The Indian Premier League cricketing carnival faced serious questions on Monday after a panel probing malpractices in the tournament indicted top administrator N Srinivasan for inaction and said officials from two top teams were involved in illegal betting.
In its final report submitted to the Supreme Court, the panel headed by retired judge Mukul Mudgal blamed Srinivasan for not acting against a cricketer violating the code of conduct during an IPL tournament. But it said he himself was never involved in match-fixing nor did he try to scuttle the probe into the scandal.
It also said that the IPL's chief operating officer, Sundar Raman, had admitted knowing that Gurunath Meiyappan of Chennai Super Kings (CSK) and Raj Kundra of Rajasthan Royals (RR) were involved in betting but did nothing about it, which means he could lose his job if he cannot furnish a proper explanation.
CSK, a franchise led by India captain Mahendra Singh Dhoni that has won the tournament twice in its seven-year history, and RR, which won the first edition in 2008, face the risk of termination if violations by Meiyappan and Kundra are proven.

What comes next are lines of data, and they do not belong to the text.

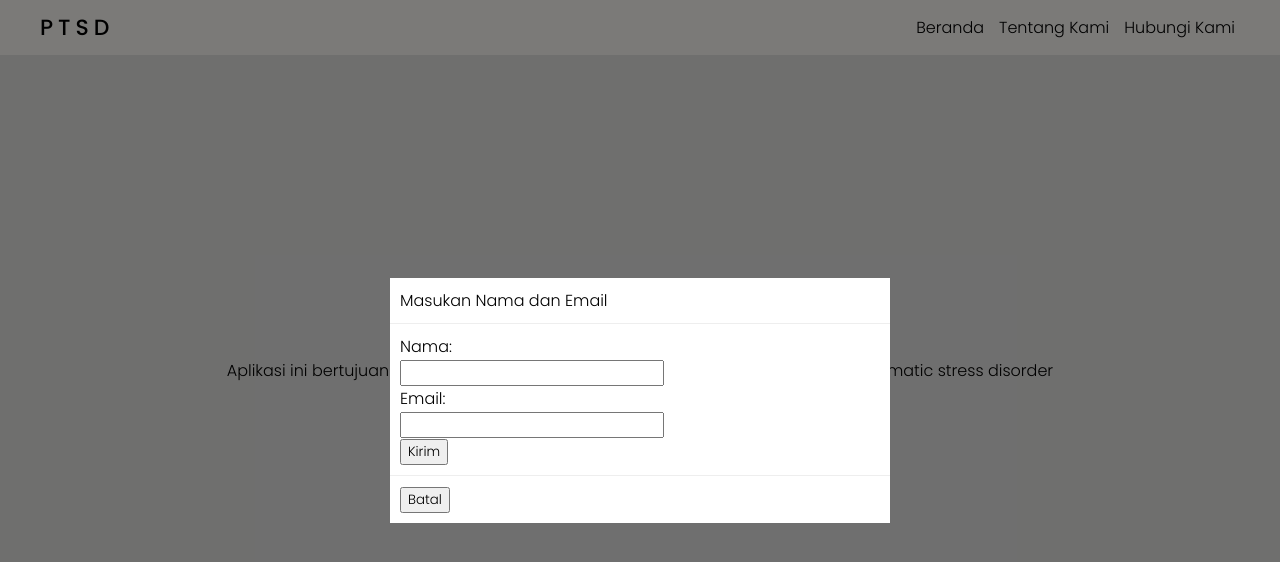
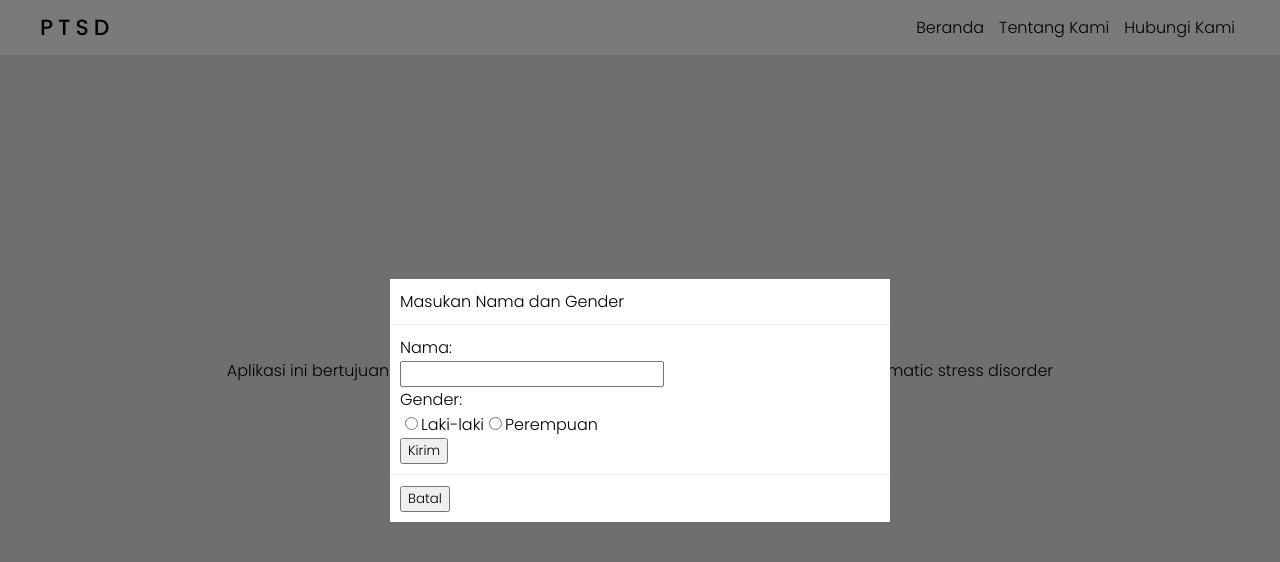
Before and after one commit to zaldi-99/fe-expert-system-ptsd, a React (Create React App) app: page / in a window 1280 px wide. Both pictures are taken after a click on the element "Mulai Test". Shown: the top 562 px of the page. Built offline with nearby package versions, Linux system fonts and the light colour scheme.

Commit message:
change user email input to gender radio button

```diff
--- a/src/components/Modal.js
+++ b/src/components/Modal.js
@@ -5,14 +5,14 @@ import "./Modal.css";
 const Modal = ({ show, closeModal }) => {
   const navigate = useNavigate();
   const [name, setName] = useState("");
-  const [email, setEmail] = useState("");
+  const [gender, setGender] = useState("");
 
   const handleSubmit = e => {
     e.preventDefault();
     axios
       .post("http://localhost:3001/api/user", {
-        nama_pengguna: name,
-        email_pengguna: email,
+        nama: name,
+        gender: gender,
       })
       .then(() => {
         navigate("/traumatic-detection");
@@ -25,7 +25,7 @@ const Modal = ({ show, closeModal }) => {
     <div className="modal">
       <div className="modal-content">
         <div className="modal-header">
-          <h4 className="modal-title">Masukan Nama dan Email</h4>
+          <h4 className="modal-title">Masukan Nama dan Gender</h4>
         </div>
         <div className="modal-body">
           <form
@@ -41,19 +41,29 @@ const Modal = ({ show, closeModal }) => {
               onChange={e => {
                 setName(e.target.value);
               }}
-              required
             />
             <br />
-            <label for="lname">Email:</label> <br />
+            <label for="lname">Gender:</label> <br />
             <input
-              type="email"
-              id="email_pengguna"
-              name="email"
+              type="radio"
+              id="male"
+              name="gender"
               onChange={e => {
-                setEmail(e.target.value);
+                setGender(e.target.value);
               }}
-              required
+              value="laki-laki"
             />
+            Laki-laki
+            <input
+              type="radio"
+              id="female"
+              name="gender"
+              onChange={e => {
+                setGender(e.target.value);
+              }}
+              value="perempuan"
+            />
+            Perempuan
             <br />
             <input type="submit" value="Kirim" />
           </form>
```
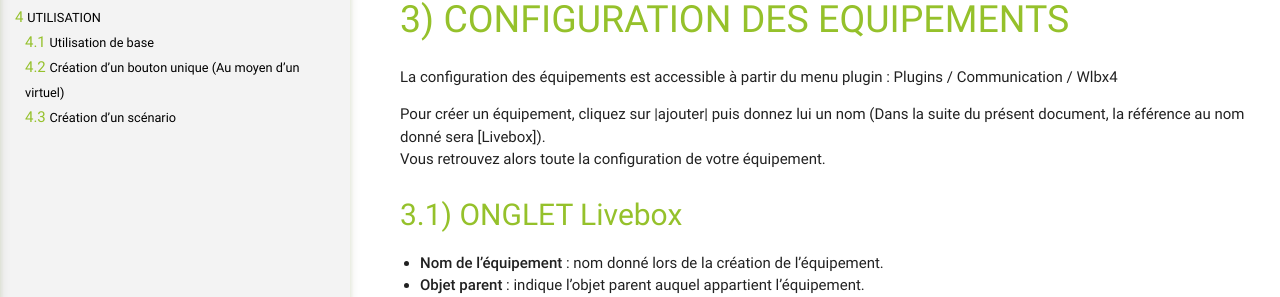
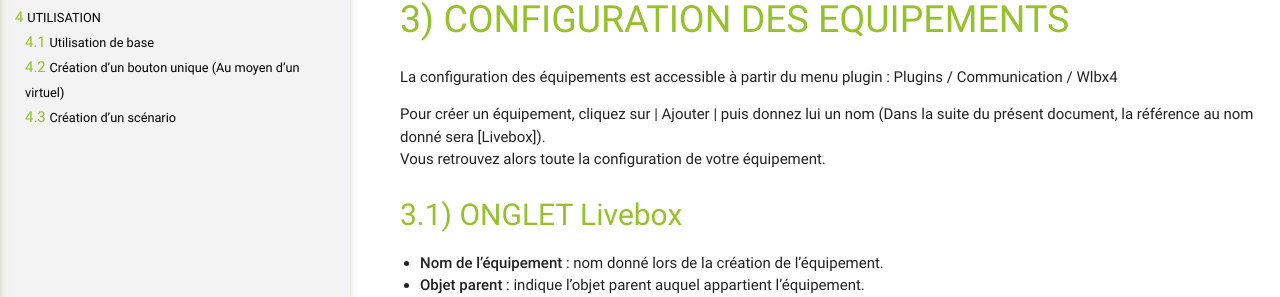
Before and after one commit to pebteam/jeedom-wlbx4, a Jekyll site: the page built from docs/fr_FR/index.md, in a window 1280 px wide and 900 px high. Shown: the part 337-634 px from the top of the window. Built offline with Jekyll 4.4.1, drawn with Linux system fonts in a browser that asks for light colours; our own code applies the rules of GitHub Pages for plain Markdown files.

```diff
--- a/docs/fr_FR/index.md
+++ b/docs/fr_FR/index.md
@@ -11,7 +11,7 @@ CONFIGURATION DES EQUIPEMENTS
 La configuration des équipements est accessible à partir du menu plugin :
 Plugins / Communication / Wlbx4
 
-Pour créer un équipement, cliquez sur |ajouter| puis donnez lui un nom (Dans la suite du présent document, la référence au nom donné sera [Livebox]).
+Pour créer un équipement, cliquez sur | Ajouter   | puis donnez lui un nom (Dans la suite du présent document, la référence au nom donné sera [Livebox]).
 Vous retrouvez alors toute la configuration de votre équipement.
 
 ONGLET Livebox
```
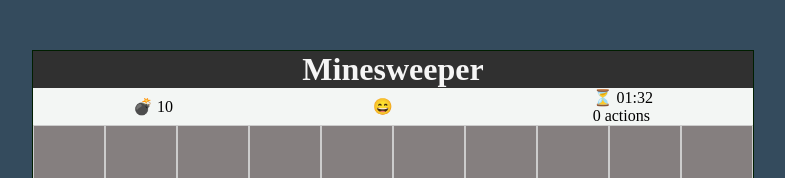
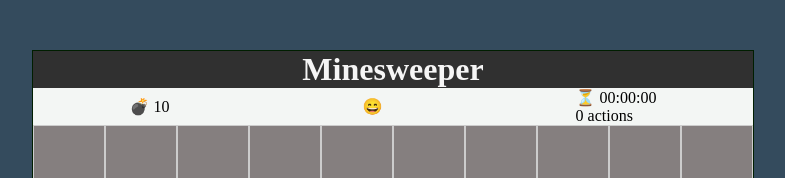
Before and after one commit to ricierirossi/minesweeper, a Vue app: page / in a window 1280 px wide. Shown: the top 178 px of the page, without its empty margins (247-1032 px from the left). Built offline with nearby package versions, Linux system fonts and the light colour scheme.

Commit message:
Add dynamic time

```diff
--- a/src/components/ScoreBoard.vue
+++ b/src/components/ScoreBoard.vue
@@ -3,7 +3,11 @@
     <p>💣 10</p>
     <p>😄</p>
     <div class="status">
-      <p>⏳ 01:32</p>
+      <p>
+        ⏳ {{ time.hours.toString().padStart(2, "0") }}:{{
+          time.minutes.toString().padStart(2, "0")
+        }}:{{ time.seconds.toString().padStart(2, "0") }}
+      </p>
       <p>{{ actionsCounter }} actions</p>
     </div>
   </div>
@@ -12,6 +16,7 @@
 <script setup>
 defineProps({
   actionsCounter: Number,
+  time: Object,
 });
 </script>
 <style scoped>
```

The report also mentioned two unnamed individuals, 2 and 3. Individual 2 frequently met Meiyappan in his hotel room, it said, and individual 3 is the person in the code of conduct violation to which Srinivasan is alleged to have turned a blind eye.
The panel's findings add to the credibility problem of the IPL, which has been mired in controversy since May last year when India fast bowler S Sreesanth and two of his RR teammates were arrested by Delhi Police on charges of spot fixing, or influencing the outcomes of parts of a match in exchange for money.
Srinivasan, who was asked to temporarily step aside by the Supreme Court in March pending the inquiry, said: "It's up to people to interpret the findings, I would much rather wait for the Supreme Court verdict to commit to a comment." The Court is to take up the report on November 24 when the response filed by the four indicted persons will also be considered.
Srinivasan's adversaries, however, were quick to claim that the report proved their charges against him. Aditya Verma of Cricket Association for Bihar (CAB), who has petitioned the SC against BCCI boss, said the committee's conclusions made it untenable for Srinivasan to contest the upcoming board elections. "Cover up is also a crime," Verma told HT.
"Any decision will be taken after the SC verdict. However there is hardly any opposition for Srinivasan," a senior BCCI official and working committee member said on the eve of the board's emergent working committee meeting in Chennai.
The Mudgal panel said that Meiyappan, who is Srinivasan's son-in-law, and Kundra were in regular touch with bookies and involved in betting. The panel found it "intriguing" that Rajasthan Police abruptly stopped their investigation against Kundra without any reason after receiving the case papers from the Delhi Police.
On Sundar Raman, the report also said, "(He) knew a contact of a bookie and had contacted him eight times in one season."
When questioned Raman "admitted" he "knew" the contact of the bookies, but claimed he wasn't aware of his connection with betting activities.
Raman also accepted that he had received information about Meiyappan and Kundra taking part in betting activities but was informed by the International Cricket Council's anti-corruption chief that this was not actionable information.
"It is only natural that Raman has to defend himself in the court through his submission," said Srinivasan.
The panel said that Meiyappan was a CSK team official and not just a mere "cricket enthusiast" as Srinivasan had claimed. Investigations also proved Meiyappan was in constant touch with a middleman for betting.
On Meiyappan, the report said: "Investigations have confirmed that this individual was a team official of a franchise. He was frequently meeting individual 2 (name withheld) in his hotel room. …the finding about his betting activities and the finding that he was a team official stood confirmed."
Kundra was in regular touch with a punter who admitted having placed bets on his behalf. "Materials on record indicate that individual 11 was placing bets or was at the minimum standing guarantee for his punter friend," it said.